Parental relocation can be a big concern for parents sharing custody of their child. Parents wishing to relocate, as well as parents opposing a relocation request, may have many questions about parental relocation that they need answers to.
Parental relocation of the custodial parent can be a significant stressor for parents and children and can throw a wrench in in an existing child custody arrangement. A noncustodial parent may want to dispute a parental relocation request because of the impact it will have on child custody or visitation agreement. The parent requesting the relocation may believe they have valid reasons for requesting it.
As is true of all child custody concerns, what is in the best interests of the child is what the family law court will use to determine if the parental relocation request should be granted. In some circumstances, a parental relocation may be for a valid reason such as a relocation for a better job, for an educational opportunity or to be nearer to family who can help with child care. Parents can agree to a proposed relocation via express consent or when notice is provided and consent is given. The court may evaluate a parental relocation request based on distance or if there is a good faith basis for the request.

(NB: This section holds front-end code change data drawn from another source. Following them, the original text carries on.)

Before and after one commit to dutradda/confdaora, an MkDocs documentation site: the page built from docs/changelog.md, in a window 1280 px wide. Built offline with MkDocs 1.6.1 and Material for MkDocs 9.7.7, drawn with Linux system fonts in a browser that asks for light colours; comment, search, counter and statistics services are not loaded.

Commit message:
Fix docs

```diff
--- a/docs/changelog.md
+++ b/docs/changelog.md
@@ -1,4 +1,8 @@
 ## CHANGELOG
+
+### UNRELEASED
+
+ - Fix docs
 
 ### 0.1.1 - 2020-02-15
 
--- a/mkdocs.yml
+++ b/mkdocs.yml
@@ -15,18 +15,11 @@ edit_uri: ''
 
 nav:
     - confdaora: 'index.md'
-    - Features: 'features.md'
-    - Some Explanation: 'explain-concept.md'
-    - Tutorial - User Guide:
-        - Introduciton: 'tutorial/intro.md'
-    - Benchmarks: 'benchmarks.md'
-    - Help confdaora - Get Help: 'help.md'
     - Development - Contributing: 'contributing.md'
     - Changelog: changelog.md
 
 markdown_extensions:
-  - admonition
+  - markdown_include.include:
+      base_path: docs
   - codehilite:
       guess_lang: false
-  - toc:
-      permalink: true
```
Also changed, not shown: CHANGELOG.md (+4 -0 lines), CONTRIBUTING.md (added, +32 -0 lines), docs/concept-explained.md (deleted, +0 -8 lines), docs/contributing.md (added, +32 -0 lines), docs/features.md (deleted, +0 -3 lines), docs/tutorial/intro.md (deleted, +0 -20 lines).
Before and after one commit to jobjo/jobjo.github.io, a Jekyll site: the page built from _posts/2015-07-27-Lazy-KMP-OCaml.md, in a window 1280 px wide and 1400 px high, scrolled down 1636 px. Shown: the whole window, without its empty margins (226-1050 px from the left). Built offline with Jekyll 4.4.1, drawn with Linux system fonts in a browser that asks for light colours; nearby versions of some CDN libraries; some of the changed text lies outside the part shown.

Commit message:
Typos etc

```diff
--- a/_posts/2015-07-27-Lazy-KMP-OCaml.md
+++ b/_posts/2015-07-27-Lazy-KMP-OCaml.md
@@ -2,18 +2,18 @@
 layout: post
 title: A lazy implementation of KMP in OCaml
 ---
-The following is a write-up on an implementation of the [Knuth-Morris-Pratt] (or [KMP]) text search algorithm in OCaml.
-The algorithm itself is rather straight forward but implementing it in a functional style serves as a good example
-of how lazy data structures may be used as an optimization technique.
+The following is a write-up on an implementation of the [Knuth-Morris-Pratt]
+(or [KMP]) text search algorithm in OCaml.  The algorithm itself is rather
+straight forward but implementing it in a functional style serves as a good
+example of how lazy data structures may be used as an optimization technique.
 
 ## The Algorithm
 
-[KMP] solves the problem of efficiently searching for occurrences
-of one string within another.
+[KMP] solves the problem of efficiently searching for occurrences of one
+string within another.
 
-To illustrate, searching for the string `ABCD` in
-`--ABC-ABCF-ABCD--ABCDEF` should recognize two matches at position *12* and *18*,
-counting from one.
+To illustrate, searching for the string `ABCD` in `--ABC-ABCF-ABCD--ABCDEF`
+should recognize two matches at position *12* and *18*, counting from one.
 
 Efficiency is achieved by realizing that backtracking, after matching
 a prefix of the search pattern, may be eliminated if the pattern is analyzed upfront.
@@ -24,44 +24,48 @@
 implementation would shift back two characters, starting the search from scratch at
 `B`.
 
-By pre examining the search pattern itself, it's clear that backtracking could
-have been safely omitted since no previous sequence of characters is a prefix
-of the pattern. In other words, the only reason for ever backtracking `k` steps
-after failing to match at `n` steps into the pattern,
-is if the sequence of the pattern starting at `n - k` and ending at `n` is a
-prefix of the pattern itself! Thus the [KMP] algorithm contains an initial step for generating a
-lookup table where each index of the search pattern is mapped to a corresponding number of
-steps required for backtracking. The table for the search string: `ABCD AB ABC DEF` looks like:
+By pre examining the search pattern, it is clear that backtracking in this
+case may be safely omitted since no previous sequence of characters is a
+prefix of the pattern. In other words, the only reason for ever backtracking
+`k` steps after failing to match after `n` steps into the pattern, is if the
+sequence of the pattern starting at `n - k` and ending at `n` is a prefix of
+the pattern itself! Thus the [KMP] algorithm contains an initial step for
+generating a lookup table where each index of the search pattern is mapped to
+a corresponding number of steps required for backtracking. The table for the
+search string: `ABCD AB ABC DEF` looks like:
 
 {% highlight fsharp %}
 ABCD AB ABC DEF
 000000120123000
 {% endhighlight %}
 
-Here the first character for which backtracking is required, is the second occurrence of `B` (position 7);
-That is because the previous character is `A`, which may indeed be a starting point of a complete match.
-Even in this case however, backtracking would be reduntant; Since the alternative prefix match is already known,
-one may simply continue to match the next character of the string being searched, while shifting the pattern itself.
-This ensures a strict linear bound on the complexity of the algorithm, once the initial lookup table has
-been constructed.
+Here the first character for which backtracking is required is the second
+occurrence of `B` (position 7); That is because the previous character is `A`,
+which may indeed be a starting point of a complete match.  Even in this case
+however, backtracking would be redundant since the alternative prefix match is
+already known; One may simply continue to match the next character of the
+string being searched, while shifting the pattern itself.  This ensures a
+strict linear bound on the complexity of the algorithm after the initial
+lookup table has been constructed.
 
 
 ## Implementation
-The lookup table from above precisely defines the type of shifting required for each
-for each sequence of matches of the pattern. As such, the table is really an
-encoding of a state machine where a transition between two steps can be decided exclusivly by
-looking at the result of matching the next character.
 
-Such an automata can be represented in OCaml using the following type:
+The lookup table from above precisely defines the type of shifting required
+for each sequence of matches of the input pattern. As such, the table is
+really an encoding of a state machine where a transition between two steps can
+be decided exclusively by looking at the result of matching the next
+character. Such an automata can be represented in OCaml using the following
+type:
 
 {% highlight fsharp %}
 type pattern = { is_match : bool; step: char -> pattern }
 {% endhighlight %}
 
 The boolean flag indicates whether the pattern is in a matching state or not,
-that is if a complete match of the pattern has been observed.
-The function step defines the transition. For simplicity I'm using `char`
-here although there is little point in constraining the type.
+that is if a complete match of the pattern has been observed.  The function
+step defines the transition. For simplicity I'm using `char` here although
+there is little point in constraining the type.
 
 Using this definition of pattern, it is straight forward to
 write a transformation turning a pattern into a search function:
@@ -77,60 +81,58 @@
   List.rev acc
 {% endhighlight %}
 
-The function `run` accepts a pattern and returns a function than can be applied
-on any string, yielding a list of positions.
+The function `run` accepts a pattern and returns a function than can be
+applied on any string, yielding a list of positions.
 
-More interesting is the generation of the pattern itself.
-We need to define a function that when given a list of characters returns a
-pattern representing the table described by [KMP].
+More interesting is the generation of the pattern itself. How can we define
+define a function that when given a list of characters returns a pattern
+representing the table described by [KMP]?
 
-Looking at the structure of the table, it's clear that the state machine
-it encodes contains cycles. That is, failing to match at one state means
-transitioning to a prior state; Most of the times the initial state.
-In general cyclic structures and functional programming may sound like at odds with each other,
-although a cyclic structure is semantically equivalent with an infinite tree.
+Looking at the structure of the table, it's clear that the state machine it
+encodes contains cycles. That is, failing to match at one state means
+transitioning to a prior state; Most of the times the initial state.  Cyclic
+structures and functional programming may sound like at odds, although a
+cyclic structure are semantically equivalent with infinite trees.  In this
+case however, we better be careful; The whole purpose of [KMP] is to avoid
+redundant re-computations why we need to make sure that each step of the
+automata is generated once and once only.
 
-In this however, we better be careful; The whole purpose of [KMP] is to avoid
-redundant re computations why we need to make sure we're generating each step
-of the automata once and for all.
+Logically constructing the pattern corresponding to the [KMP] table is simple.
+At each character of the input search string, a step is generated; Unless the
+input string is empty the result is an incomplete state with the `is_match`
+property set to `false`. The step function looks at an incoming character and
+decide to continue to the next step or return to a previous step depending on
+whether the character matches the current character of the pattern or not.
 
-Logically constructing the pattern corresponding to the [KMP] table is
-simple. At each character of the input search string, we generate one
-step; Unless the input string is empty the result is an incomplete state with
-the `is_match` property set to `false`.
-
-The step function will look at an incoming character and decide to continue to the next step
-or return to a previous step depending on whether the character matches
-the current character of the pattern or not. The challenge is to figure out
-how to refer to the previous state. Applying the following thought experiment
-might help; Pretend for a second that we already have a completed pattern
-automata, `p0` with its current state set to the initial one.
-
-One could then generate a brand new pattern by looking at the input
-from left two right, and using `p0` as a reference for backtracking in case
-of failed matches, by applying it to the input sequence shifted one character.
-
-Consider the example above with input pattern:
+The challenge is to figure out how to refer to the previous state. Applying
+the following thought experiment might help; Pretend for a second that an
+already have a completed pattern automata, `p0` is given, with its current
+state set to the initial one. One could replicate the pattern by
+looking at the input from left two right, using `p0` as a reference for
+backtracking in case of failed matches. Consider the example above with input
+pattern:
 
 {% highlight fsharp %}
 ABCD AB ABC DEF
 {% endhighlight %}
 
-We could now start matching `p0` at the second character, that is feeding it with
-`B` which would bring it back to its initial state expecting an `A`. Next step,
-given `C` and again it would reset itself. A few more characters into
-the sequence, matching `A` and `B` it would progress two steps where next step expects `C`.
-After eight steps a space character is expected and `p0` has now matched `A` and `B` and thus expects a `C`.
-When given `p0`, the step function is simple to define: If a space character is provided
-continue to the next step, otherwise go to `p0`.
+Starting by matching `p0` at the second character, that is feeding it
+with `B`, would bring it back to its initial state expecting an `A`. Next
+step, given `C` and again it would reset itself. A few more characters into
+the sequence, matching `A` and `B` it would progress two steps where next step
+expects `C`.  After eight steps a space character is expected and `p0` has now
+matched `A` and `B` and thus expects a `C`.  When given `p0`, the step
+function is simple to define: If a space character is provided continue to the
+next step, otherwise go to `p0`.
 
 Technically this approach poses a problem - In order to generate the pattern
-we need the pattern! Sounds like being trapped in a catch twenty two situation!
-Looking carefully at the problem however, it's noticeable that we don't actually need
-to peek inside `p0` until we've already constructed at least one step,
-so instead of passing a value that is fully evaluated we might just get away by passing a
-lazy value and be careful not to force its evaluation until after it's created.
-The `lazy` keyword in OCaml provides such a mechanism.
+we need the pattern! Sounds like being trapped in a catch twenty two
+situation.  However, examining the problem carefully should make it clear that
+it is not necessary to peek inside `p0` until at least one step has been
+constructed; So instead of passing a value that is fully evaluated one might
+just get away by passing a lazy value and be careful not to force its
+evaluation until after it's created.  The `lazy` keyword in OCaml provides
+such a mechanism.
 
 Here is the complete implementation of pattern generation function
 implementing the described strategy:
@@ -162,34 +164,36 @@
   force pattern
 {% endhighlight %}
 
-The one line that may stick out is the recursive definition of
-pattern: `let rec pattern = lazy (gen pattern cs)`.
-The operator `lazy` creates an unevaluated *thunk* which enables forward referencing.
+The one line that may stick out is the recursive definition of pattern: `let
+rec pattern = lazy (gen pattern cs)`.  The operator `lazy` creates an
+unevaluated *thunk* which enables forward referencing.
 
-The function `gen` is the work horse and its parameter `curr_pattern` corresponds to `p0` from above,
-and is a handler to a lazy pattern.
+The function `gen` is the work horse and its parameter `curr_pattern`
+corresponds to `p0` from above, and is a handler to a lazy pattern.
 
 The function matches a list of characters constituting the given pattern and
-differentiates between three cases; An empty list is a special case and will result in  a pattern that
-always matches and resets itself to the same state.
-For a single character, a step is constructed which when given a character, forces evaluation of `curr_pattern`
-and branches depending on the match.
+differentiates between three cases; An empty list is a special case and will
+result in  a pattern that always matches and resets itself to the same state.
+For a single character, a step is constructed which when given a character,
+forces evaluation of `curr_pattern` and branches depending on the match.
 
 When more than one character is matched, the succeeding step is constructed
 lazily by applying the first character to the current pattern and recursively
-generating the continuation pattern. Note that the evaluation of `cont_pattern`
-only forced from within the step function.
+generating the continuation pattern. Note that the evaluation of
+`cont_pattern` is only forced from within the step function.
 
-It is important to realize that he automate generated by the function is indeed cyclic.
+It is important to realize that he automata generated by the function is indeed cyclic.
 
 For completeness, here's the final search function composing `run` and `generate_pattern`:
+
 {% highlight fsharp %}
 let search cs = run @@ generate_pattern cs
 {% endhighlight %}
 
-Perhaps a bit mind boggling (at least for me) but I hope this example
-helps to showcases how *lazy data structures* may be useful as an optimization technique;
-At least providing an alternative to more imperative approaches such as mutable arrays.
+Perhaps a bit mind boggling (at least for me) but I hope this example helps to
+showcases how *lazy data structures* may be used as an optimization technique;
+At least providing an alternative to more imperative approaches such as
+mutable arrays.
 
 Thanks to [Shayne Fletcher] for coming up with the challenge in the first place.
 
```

Whenever the family law court is assessing a child custody-related concern, it will make sure to keep what is in the best interests of the child in view. In addition, parental relocation laws and how the family law process will handle a parental relocation request can vary by state which is why parents should be familiar with the child custody laws in their state.